SYSTEMATICS OF MOTHS, LEAFHOPPERS, AND TRUE BUGS OF IMPORTANCE TO AGRICULTURAL, FOREST, AND ORNAMENTAL PLANTS
Title: The Hadeninae (Lepidoptera: Noctuidae) of Great Smoky Mountains National Park, U.S.A.
Submitted to: Zootaxa
Publication Type: Peer Reviewed Journal
Publication Acceptance Date: December 8, 2009
Publication Date: February 26, 2010
Citation: Pogue, M.G. 2010. The Hadeninae (Lepidoptera: Noctuidae) of Great Smoky Mountains National Park, U.S.A.. Zootaxa. 2380:1-75.
Interpretive Summary: Cutworm moths are major agricultural pests causing billions of dollars of damage annually. The hadenines or armyworm moths are major agricultural pests on numerous crops such as cabbage, soybeans, alfalfa, lettuce, and most other vegetable crops. In this paper the species of armyworm moths are documented for Great Smoky Mountains National Park (GSMNP). These include new records and georeferenced distributional data for GSMNP. This information will be useful for the biological inventory being conducted in GSMNP, educational programs within GSMNP and in eastern Tennessee and western North Carolina school districts, and for land management decisions within Great Smoky Mountains National Park.
Fifty-one species of Hadeninae are recorded from Great Smoky Mountains National Park, Tennessee and North Carolina, U.S.A. Of the six hadenine tribes, five are present in the Park. They include 12 species of Orthosiini, one species of Tholerini, eight species of Hadenini, nine species of Leucaniini, and 17 species of Eriopygini. A total of 142 localities were collected across the Park. The three most diverse localities in the Park were Purchase Knob with 40 species, Big Cove Road with 31 species, and Foothills Parkway with 22 species. The most wide spread species in the Park was Pseudorthodes vecors from 52 localities. The most abundant species was Polia detracta with 199 specimens.
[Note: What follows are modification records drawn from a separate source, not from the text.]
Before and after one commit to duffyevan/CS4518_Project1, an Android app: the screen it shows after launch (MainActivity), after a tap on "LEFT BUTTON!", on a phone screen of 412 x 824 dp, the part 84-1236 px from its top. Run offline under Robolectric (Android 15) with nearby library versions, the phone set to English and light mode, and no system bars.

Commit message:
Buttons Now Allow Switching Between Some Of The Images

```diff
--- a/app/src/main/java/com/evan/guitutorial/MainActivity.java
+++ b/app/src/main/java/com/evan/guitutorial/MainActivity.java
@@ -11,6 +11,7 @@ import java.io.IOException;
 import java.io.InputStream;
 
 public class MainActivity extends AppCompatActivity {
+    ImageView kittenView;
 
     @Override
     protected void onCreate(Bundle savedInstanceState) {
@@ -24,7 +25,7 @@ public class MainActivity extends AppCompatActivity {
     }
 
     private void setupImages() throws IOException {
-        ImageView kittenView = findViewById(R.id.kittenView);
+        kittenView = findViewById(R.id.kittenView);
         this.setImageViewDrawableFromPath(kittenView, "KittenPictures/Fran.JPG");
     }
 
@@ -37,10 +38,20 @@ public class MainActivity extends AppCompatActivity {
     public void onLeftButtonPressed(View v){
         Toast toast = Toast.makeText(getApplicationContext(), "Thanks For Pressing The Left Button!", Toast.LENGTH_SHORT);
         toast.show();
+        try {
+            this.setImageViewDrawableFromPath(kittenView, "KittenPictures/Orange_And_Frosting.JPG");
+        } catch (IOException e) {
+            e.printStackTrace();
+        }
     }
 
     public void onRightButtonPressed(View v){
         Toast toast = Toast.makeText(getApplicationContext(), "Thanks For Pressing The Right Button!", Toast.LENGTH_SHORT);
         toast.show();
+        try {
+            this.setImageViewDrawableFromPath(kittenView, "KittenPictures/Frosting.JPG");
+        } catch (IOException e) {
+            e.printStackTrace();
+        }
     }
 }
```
Images of adults, description/diagnosis, flight period, collected localities, abundance, elevational range, general distribution, and larval hosts are presented for each species.